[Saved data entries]
---------------

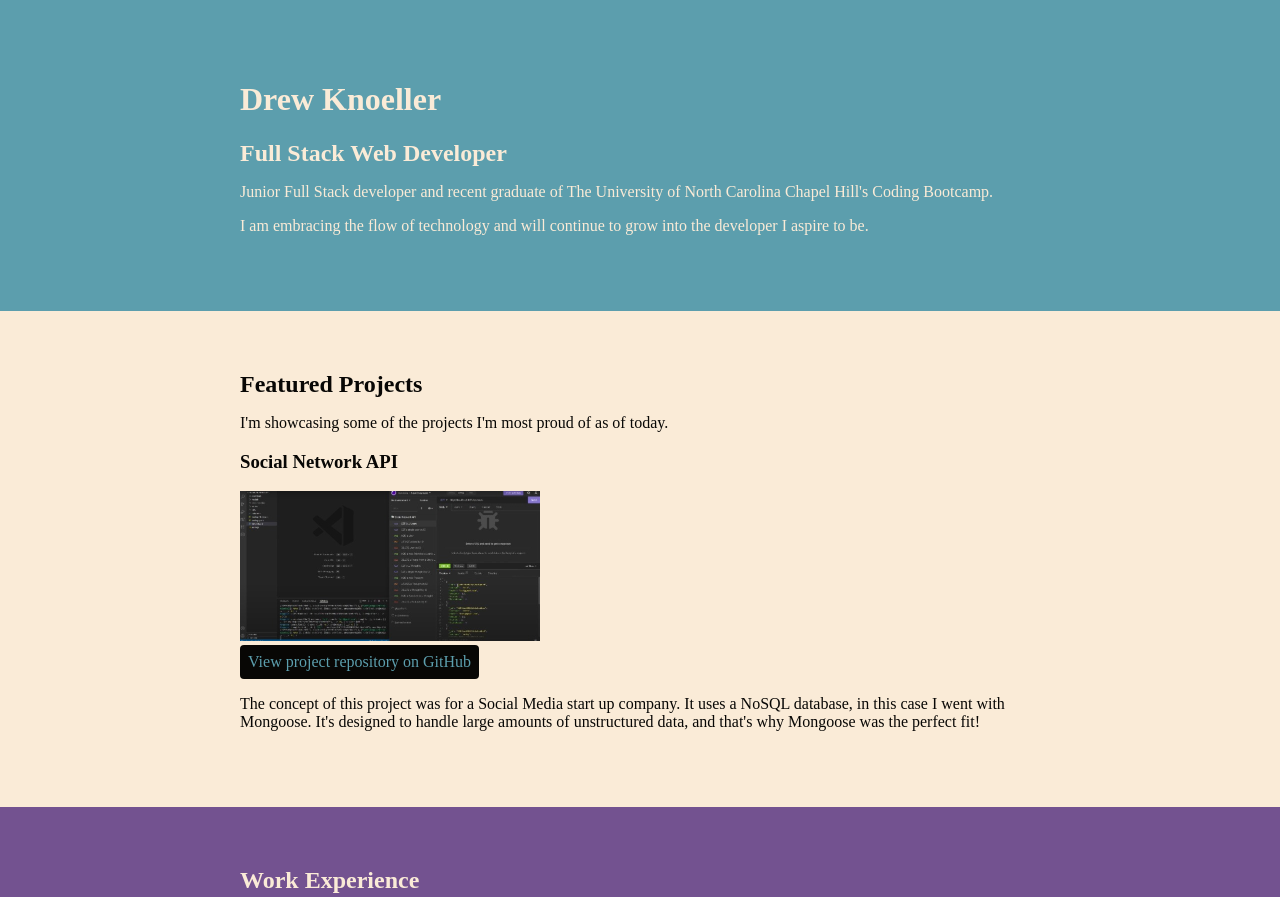
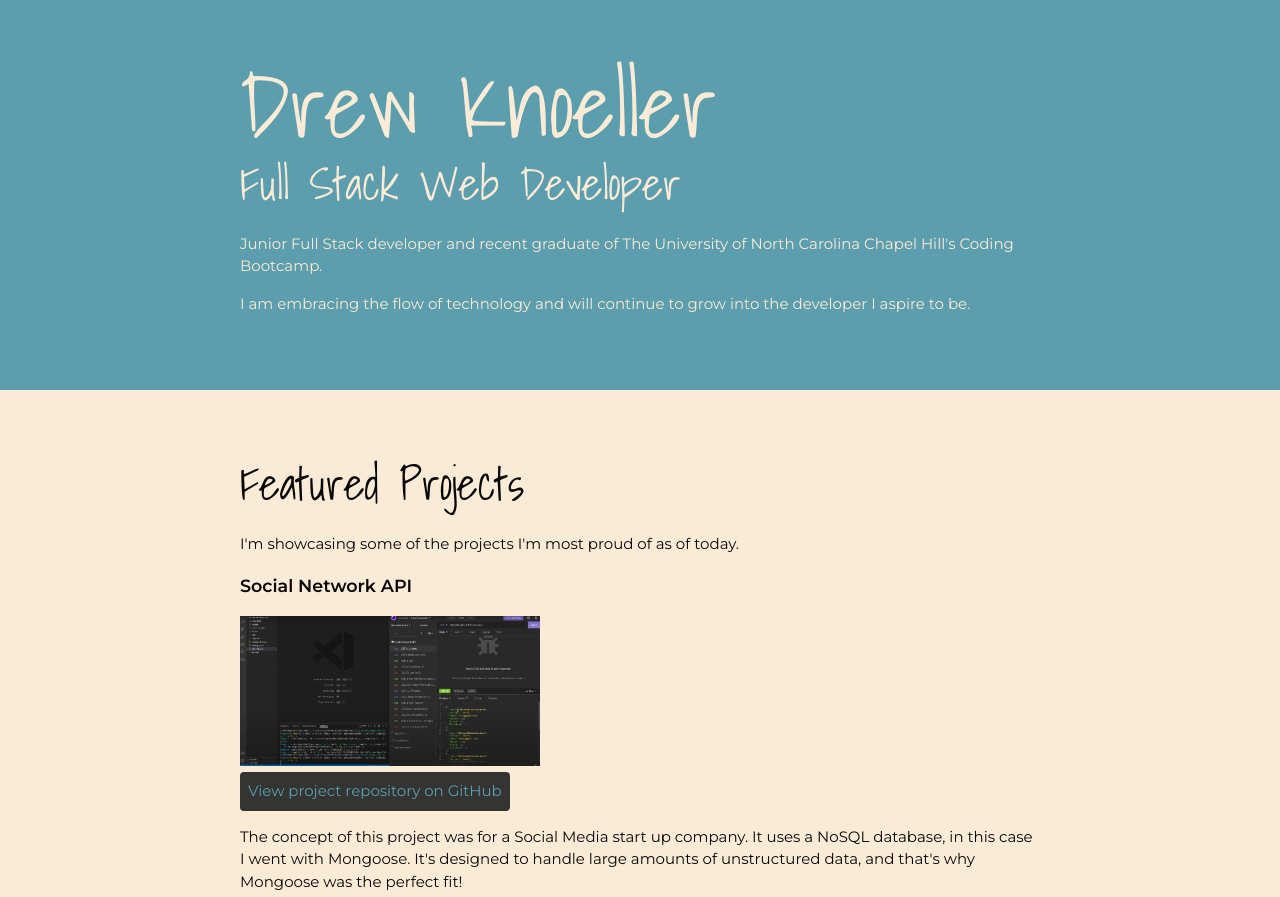
Before and after one commit to drewk2629/css-portfolio, a plain HTML site: page index.html in a window 1280 px wide. Shown: the top 897 px of the page. Drawn offline with Linux system fonts and the light colour scheme.

Commit message:
potential font choice

```diff
--- a/css/styles.css
+++ b/css/styles.css
@@ -13,6 +13,9 @@ body {
     color: #080705ff;
     margin: 0;
     padding: 0;
+    font-family: 'Montserrat', sans-serif;
+    font-size: 15px;
+    line-height: 1.5;
 }
 
 img {
@@ -27,7 +30,17 @@ a:hover {
     text-decoration: none;
 }
 
+h1 {
+    font-size: 90px;
+    line-height: 1;
+}
 h2 {
+    font-size: 45px;
+}
+
+h1, h2 {
+    font-family: 'Shadows Into Light', cursive;
+    font-weight: 400;
     margin: 0;
 }
 
@@ -55,7 +68,7 @@ header {
 }
 
 .projects .btn {
-    background:  #080705ff;
+    background:  #343432;
     color: #5c9eadff;
     text-decoration: none;
     padding: 8px;
@@ -64,7 +77,7 @@ header {
 }
 
 .projects .btn:hover {
-    background: rgba(8, 7, 5, 80%);
+    background: rgba(52, 52, 50, 65%);
     color: #f4a261ff;
 }
 
--- a/index.html
+++ b/index.html
@@ -4,6 +4,9 @@
     <meta charset="UTF-8">
     <meta name="viewport" content="width=device-width, initial-scale=1.0">
     <title>Drew's Portfolio</title>
+    <link rel="preconnect" href="https://fonts.googleapis.com">
+    <link rel="preconnect" href="https://fonts.gstatic.com" crossorigin>
+    <link href="https://fonts.googleapis.com/css2?family=Montserrat:wght@400;600&family=Shadows+Into+Light&display=swap" rel="stylesheet">
     <link rel="stylesheet" href="css/styles.css">
   </head>
   <body>
```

---------------

Your answer must be an exact reproduction of all entries, containing no pictures.

Before and after one commit to drewk2629/css-portfolio, a plain HTML site: page index.html in a window 1280 px wide. Shown: the top 897 px of the page. Drawn offline with Linux system fonts and the light colour scheme.

Commit message:
potential font choice

```diff
--- a/css/styles.css
+++ b/css/styles.css
@@ -13,6 +13,9 @@ body {
     color: #080705ff;
     margin: 0;
     padding: 0;
+    font-family: 'Montserrat', sans-serif;
+    font-size: 15px;
+    line-height: 1.5;
 }
 
 img {
@@ -27,7 +30,17 @@ a:hover {
     text-decoration: none;
 }
 
+h1 {
+    font-size: 90px;
+    line-height: 1;
+}
 h2 {
+    font-size: 45px;
+}
+
+h1, h2 {
+    font-family: 'Shadows Into Light', cursive;
+    font-weight: 400;
     margin: 0;
 }
 
@@ -55,7 +68,7 @@ header {
 }
 
 .projects .btn {
-    background:  #080705ff;
+    background:  #343432;
     color: #5c9eadff;
     text-decoration: none;
     padding: 8px;
@@ -64,7 +77,7 @@ header {
 }
 
 .projects .btn:hover {
-    background: rgba(8, 7, 5, 80%);
+    background: rgba(52, 52, 50, 65%);
     color: #f4a261ff;
 }
 
--- a/index.html
+++ b/index.html
@@ -4,6 +4,9 @@
     <meta charset="UTF-8">
     <meta name="viewport" content="width=device-width, initial-scale=1.0">
     <title>Drew's Portfolio</title>
+    <link rel="preconnect" href="https://fonts.googleapis.com">
+    <link rel="preconnect" href="https://fonts.gstatic.com" crossorigin>
+    <link href="https://fonts.googleapis.com/css2?family=Montserrat:wght@400;600&family=Shadows+Into+Light&display=swap" rel="stylesheet">
     <link rel="stylesheet" href="css/styles.css">
   </head>
   <body>
```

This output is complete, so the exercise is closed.